The big threat however remains Greece. The “thorn in the markets flesh” is unlikely to go away, until June 17, when the outcome of a fresh elections are clear. Of course, “if anti austerity” parties manage to form a government, it could once again spell disaster for the markets, as the prospects of Greece exiting the eurozone become real. Spain of course continues to be another reason for worry.
Back home, things are getting worse. A series of GDP downgrades from leading foreign investors and institutions have soured sentiments.
The good news of a petrol price hike and the government's ability to take tough decisions was a respite during the week, but the good news was temporary, as the government buckled and postponed a key decision to raise diesel and LPG prices.
The rupee continues to go into a tailspin, as poor economic fundamentals and weak global cues play havoc.
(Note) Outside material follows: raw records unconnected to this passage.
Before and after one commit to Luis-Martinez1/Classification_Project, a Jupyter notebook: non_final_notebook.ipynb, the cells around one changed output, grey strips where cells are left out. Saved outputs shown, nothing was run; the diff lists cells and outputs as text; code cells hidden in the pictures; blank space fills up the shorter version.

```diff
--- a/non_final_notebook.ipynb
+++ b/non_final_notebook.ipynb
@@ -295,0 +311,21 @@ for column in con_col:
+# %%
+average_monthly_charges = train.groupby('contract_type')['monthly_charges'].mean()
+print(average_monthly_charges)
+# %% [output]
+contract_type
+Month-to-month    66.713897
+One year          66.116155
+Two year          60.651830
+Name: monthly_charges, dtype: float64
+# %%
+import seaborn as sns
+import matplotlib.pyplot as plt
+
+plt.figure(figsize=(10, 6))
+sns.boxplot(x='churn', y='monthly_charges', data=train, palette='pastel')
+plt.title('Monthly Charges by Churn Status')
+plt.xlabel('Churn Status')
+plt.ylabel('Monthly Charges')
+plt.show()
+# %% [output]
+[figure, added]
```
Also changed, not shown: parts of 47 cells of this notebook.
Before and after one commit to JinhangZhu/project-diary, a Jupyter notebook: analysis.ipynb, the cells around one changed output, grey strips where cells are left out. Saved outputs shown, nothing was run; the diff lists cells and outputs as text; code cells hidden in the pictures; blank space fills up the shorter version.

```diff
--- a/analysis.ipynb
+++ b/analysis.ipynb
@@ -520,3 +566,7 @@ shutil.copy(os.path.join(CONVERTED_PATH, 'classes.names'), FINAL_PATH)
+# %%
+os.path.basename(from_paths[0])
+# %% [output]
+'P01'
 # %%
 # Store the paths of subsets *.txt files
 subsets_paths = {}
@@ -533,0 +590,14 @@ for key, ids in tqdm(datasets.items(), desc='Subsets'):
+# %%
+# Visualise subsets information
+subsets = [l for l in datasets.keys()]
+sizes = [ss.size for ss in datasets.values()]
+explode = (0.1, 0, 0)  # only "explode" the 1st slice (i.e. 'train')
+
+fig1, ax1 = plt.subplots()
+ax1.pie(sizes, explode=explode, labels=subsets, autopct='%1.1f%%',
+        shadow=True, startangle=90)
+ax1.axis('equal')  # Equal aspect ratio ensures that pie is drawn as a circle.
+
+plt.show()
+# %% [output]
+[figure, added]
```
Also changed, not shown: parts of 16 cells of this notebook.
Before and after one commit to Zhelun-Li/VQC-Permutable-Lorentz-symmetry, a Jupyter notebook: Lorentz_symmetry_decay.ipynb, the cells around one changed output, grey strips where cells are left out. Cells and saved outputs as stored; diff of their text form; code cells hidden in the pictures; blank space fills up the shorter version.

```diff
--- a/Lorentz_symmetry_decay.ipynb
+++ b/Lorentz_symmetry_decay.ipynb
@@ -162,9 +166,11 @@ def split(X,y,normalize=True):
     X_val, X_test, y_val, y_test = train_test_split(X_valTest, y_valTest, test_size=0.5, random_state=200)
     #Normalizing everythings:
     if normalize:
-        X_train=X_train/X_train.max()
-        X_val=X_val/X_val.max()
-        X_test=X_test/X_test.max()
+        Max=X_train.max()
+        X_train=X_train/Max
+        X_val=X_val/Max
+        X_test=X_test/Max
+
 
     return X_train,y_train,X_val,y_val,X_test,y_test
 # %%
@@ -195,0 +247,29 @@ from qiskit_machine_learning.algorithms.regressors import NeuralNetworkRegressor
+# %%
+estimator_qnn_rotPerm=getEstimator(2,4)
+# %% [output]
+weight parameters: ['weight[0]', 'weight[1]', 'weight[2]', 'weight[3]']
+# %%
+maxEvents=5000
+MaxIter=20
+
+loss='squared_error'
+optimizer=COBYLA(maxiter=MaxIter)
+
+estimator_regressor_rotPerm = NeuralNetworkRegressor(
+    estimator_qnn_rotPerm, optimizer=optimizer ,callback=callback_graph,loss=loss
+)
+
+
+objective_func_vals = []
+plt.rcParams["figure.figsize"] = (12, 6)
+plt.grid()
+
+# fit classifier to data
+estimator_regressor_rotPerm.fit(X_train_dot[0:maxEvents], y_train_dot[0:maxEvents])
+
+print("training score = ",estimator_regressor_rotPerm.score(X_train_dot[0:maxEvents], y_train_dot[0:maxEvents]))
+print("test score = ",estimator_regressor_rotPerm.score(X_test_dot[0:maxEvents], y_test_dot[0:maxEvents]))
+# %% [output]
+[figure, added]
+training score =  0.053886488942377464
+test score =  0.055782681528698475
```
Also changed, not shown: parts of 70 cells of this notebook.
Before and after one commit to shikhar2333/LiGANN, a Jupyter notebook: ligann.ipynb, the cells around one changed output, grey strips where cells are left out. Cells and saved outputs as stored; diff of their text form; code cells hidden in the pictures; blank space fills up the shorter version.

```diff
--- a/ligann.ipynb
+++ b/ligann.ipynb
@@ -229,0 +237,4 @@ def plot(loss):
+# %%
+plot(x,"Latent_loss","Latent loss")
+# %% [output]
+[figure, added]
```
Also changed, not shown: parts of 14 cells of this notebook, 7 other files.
The rupee touched a lifetime low of Rs 56.40 and analysts believe that it might stabilize during the week, though month end demand for the dollar could put pressure on the rupee once again. If the rupee continues to fall, it could drag markets lower.
Overall, as we head into the next week the situation remains grim and investors may continue to hide. Investors may consider investing, once a clear trend emerges, but the present trend is rather volatile.